***** SOURCE DATA *****
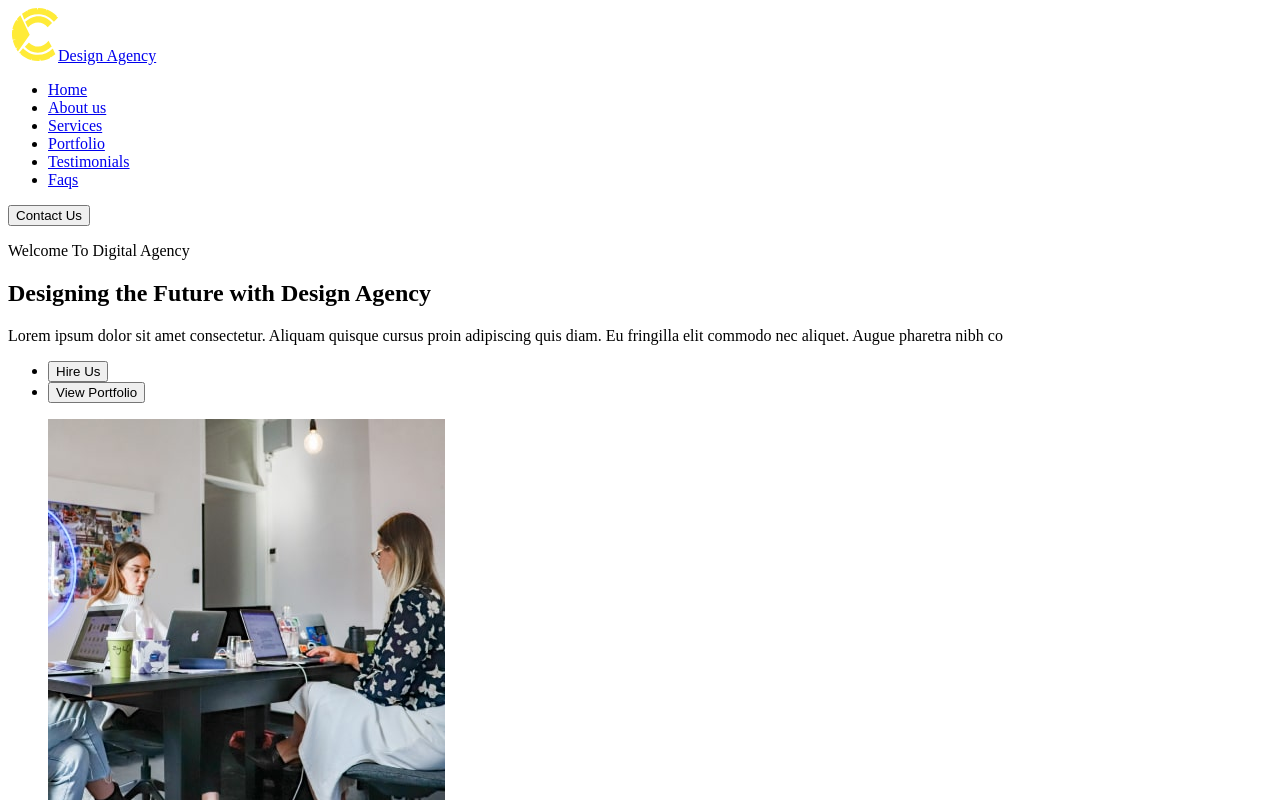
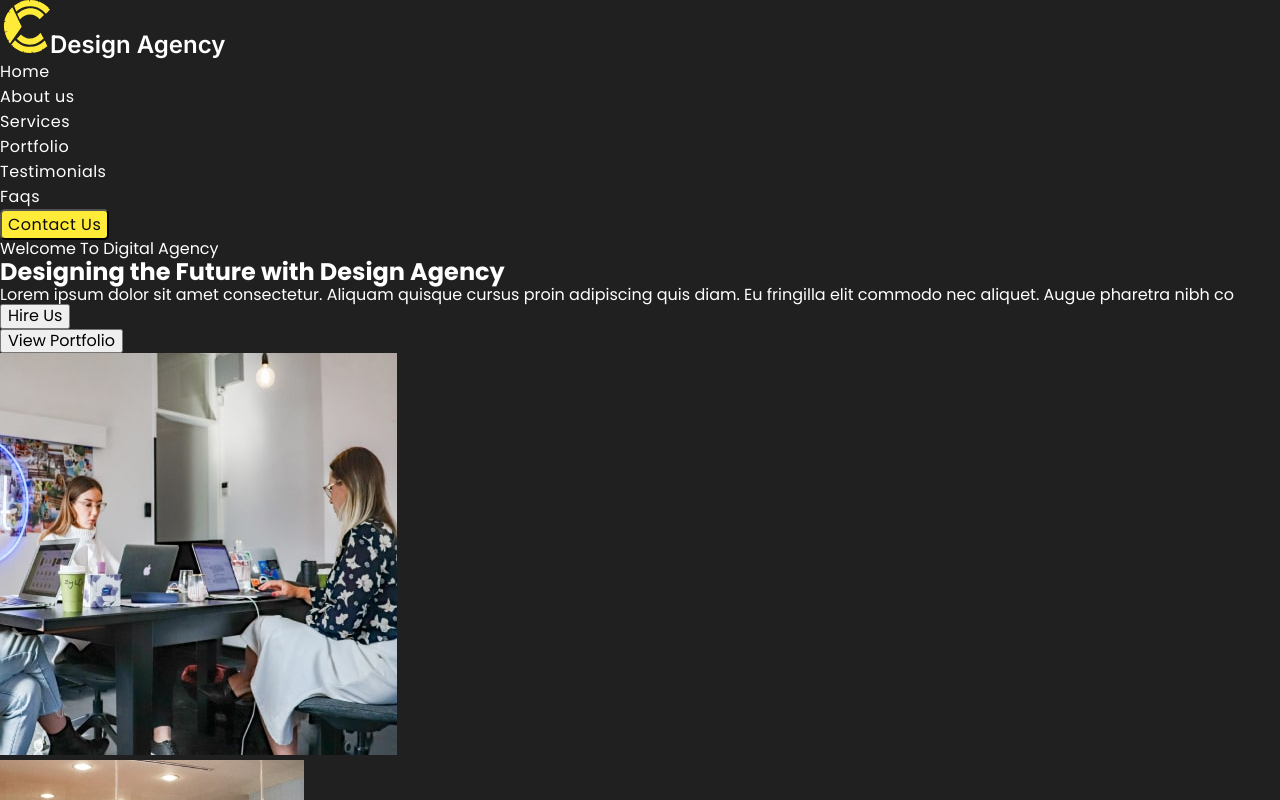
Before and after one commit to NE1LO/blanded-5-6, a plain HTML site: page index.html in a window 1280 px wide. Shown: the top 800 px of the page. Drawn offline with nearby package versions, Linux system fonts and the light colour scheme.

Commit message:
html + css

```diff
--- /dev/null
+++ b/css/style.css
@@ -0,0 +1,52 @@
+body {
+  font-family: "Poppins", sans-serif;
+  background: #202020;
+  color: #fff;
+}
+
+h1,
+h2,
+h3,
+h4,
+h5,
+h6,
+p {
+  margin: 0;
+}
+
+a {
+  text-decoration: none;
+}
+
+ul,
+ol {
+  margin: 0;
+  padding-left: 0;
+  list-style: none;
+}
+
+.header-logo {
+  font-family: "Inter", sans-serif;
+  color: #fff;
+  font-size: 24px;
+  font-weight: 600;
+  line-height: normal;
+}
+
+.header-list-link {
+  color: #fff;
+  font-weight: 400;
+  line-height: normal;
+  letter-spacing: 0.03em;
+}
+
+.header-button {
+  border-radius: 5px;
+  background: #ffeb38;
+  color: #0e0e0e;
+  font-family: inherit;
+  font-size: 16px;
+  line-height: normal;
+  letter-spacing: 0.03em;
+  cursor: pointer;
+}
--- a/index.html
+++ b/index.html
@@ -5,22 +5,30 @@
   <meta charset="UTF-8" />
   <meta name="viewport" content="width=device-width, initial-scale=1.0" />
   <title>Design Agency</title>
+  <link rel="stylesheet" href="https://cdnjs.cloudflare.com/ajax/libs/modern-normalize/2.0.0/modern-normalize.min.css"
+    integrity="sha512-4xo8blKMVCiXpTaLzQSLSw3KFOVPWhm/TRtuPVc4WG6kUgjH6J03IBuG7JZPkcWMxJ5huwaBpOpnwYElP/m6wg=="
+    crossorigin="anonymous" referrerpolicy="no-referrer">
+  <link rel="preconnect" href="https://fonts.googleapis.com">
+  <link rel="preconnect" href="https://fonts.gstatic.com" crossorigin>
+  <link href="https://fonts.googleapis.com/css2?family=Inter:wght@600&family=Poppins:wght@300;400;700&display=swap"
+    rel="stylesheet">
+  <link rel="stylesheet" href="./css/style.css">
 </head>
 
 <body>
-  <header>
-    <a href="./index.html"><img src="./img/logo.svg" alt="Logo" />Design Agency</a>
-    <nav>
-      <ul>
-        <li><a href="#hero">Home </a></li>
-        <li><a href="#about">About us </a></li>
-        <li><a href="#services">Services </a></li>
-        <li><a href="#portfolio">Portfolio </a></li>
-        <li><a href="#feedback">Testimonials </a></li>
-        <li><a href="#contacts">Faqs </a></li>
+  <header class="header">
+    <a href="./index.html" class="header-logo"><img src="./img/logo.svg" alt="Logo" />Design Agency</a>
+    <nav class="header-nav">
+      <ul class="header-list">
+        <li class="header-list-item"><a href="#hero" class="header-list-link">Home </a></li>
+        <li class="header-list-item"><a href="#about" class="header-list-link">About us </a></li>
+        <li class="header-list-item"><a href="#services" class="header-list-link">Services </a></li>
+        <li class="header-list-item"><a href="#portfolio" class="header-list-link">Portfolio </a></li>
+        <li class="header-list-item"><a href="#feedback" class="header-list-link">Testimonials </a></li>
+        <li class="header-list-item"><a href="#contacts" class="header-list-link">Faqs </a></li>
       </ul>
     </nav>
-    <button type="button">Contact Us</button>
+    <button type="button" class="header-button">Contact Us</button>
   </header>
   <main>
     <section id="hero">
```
*****
***** SOURCE DATA *****
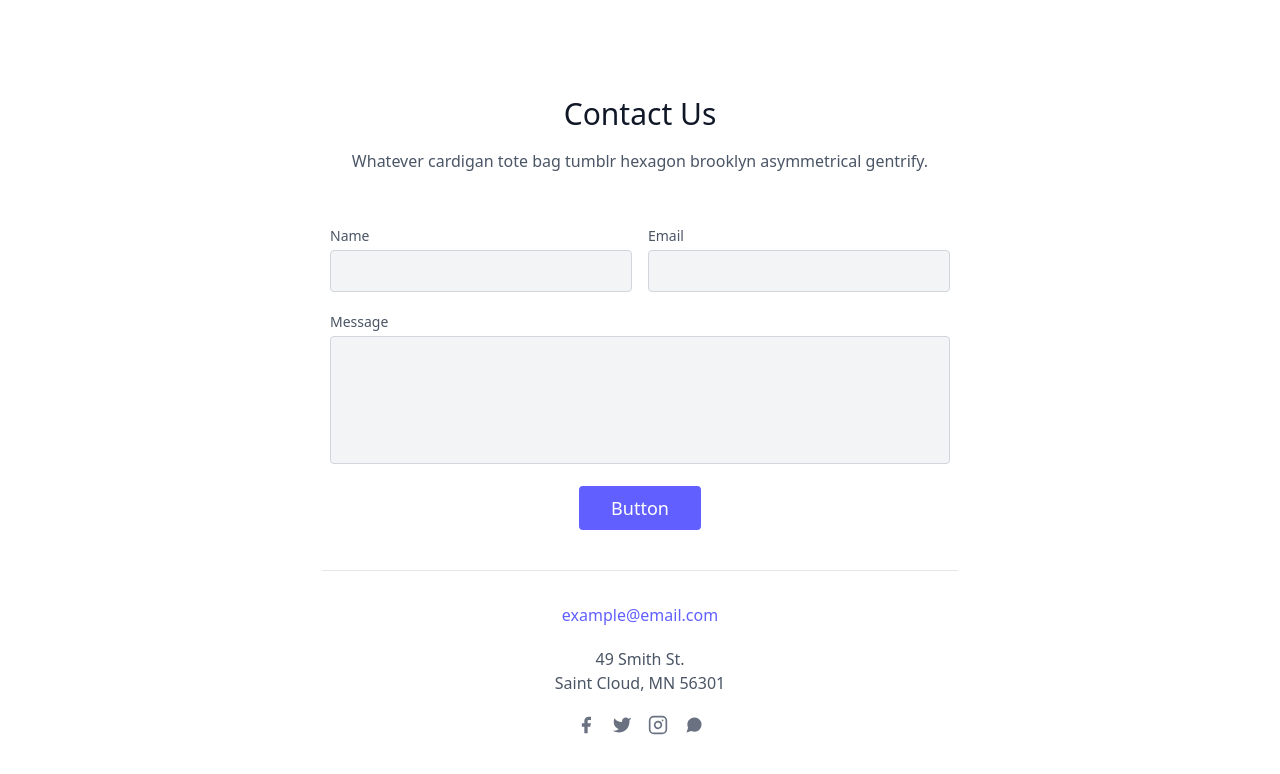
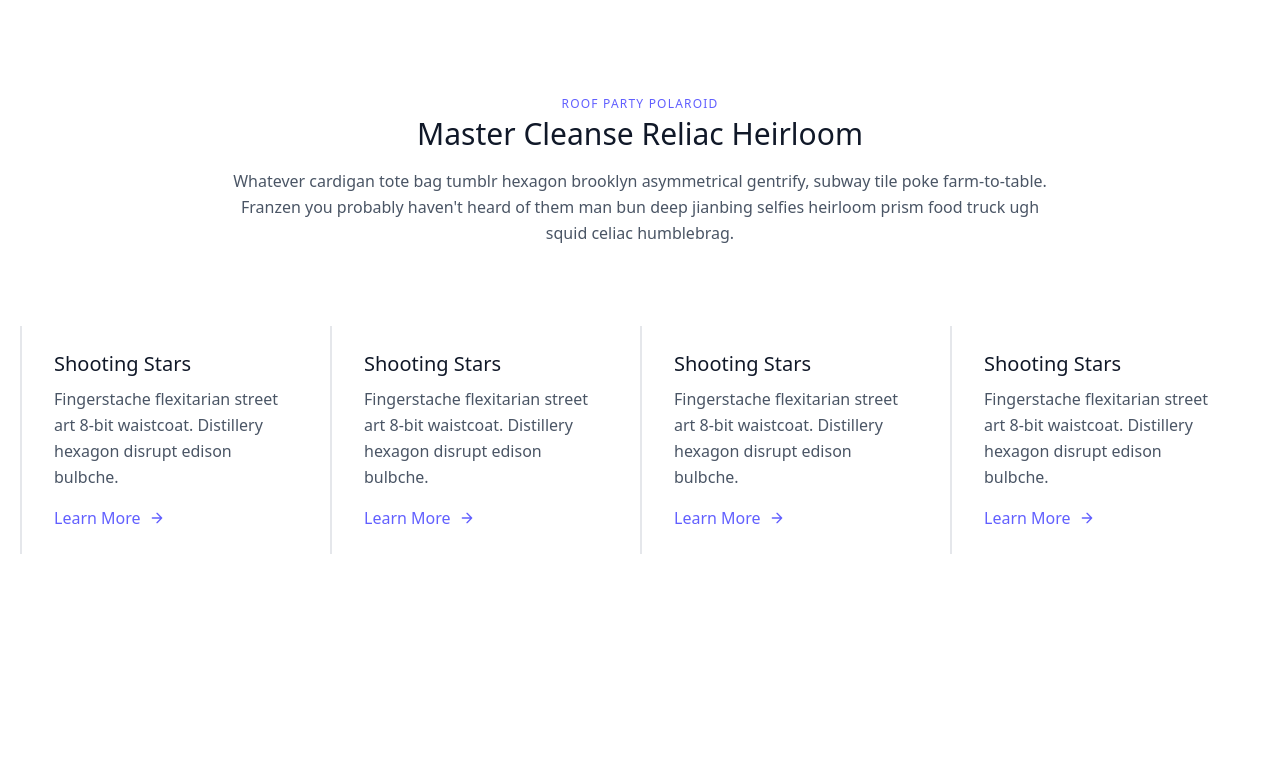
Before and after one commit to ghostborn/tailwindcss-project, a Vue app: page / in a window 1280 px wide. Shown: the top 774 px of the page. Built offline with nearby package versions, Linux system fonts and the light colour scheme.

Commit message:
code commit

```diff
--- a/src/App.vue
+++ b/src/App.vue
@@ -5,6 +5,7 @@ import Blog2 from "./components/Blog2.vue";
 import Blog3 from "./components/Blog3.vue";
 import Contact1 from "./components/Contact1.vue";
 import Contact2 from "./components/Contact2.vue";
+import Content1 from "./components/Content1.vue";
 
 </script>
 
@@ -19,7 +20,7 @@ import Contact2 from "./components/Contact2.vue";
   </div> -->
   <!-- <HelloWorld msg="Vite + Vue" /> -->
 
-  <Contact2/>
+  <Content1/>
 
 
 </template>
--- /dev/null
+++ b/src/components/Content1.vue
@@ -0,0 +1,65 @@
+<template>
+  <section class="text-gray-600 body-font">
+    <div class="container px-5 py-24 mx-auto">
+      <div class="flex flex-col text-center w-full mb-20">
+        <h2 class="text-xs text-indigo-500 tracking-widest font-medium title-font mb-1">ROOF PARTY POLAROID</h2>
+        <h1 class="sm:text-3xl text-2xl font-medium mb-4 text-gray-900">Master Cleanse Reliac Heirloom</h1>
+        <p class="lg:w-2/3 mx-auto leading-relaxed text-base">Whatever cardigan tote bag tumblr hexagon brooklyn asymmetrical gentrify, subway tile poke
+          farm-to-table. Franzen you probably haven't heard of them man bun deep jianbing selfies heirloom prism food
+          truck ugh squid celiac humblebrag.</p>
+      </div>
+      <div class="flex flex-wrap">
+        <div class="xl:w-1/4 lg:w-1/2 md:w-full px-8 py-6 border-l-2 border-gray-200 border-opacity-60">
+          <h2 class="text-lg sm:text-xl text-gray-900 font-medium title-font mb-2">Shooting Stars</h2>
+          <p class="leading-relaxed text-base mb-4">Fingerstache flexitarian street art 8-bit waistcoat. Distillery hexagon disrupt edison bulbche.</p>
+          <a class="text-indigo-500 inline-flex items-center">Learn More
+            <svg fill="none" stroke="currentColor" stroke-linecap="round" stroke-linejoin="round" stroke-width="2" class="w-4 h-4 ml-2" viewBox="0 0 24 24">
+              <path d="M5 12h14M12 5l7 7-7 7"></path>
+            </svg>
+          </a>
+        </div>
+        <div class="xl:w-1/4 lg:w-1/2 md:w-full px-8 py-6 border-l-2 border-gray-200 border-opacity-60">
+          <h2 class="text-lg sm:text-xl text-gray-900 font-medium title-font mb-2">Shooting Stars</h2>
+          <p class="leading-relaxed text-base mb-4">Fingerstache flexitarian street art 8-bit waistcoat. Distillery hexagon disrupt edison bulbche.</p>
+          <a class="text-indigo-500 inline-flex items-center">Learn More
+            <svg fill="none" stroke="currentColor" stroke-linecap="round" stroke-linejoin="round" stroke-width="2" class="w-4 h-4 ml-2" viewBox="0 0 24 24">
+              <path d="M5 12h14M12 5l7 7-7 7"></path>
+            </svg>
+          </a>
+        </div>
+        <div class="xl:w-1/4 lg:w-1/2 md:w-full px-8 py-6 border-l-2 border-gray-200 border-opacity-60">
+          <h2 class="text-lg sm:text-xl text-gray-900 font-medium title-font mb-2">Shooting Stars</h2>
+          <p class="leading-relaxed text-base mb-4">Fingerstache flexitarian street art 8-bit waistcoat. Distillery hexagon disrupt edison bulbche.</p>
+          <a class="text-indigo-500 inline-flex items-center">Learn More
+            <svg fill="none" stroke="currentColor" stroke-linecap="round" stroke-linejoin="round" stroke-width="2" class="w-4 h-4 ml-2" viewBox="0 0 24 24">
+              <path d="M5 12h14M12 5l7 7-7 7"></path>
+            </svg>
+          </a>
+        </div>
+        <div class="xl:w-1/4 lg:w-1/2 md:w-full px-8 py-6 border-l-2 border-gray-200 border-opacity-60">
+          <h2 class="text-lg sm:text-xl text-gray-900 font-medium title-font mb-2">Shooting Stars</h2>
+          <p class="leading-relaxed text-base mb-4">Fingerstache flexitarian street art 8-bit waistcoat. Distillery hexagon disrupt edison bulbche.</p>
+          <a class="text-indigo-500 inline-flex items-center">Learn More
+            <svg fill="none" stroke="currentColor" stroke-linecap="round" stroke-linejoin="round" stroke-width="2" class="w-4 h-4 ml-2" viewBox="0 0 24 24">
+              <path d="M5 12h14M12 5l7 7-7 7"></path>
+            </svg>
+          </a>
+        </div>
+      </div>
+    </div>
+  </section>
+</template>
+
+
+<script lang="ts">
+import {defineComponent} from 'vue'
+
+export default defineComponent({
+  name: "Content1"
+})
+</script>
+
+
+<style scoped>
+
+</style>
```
*****
***** SOURCE DATA *****
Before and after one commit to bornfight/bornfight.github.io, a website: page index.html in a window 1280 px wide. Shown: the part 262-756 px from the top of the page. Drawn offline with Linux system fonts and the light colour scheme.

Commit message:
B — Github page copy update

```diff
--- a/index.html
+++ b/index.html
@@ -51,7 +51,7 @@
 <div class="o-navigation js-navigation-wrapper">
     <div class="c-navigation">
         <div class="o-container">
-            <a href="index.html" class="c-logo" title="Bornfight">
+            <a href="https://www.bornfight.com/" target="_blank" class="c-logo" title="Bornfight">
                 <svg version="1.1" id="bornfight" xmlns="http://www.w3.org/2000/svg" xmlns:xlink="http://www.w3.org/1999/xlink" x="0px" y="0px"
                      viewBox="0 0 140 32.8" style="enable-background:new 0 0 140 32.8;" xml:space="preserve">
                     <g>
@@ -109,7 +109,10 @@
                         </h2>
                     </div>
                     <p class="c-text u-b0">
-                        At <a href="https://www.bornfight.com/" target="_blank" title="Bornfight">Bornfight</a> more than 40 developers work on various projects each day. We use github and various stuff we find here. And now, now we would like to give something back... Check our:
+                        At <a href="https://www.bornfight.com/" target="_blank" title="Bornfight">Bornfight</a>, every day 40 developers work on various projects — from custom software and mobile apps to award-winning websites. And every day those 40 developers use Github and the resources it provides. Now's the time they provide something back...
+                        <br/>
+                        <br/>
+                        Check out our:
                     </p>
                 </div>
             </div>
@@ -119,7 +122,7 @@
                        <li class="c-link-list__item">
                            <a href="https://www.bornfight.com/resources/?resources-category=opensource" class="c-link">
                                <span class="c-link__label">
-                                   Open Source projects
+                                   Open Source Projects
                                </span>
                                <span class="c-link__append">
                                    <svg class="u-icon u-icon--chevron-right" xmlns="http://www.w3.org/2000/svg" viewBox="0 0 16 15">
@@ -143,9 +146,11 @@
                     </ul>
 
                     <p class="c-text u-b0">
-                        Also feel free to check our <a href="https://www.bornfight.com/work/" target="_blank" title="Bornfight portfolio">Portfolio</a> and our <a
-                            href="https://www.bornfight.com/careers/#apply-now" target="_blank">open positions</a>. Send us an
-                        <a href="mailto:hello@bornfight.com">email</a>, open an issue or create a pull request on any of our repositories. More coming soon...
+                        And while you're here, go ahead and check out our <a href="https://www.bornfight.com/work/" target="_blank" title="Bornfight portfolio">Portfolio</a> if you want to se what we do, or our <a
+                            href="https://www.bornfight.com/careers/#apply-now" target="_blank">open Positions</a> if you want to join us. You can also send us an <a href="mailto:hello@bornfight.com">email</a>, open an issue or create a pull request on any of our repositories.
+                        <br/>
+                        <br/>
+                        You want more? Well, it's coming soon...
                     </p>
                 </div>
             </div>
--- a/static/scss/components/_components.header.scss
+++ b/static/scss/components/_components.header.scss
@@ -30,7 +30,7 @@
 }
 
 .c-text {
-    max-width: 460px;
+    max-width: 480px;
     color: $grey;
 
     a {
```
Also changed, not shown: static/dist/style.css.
*****
WHAT YOU ARE ASKED TO DO = Within the data above, how many lines include "target"? The number alone is the answer.

OUTPUT OF THE EXERCISE = 7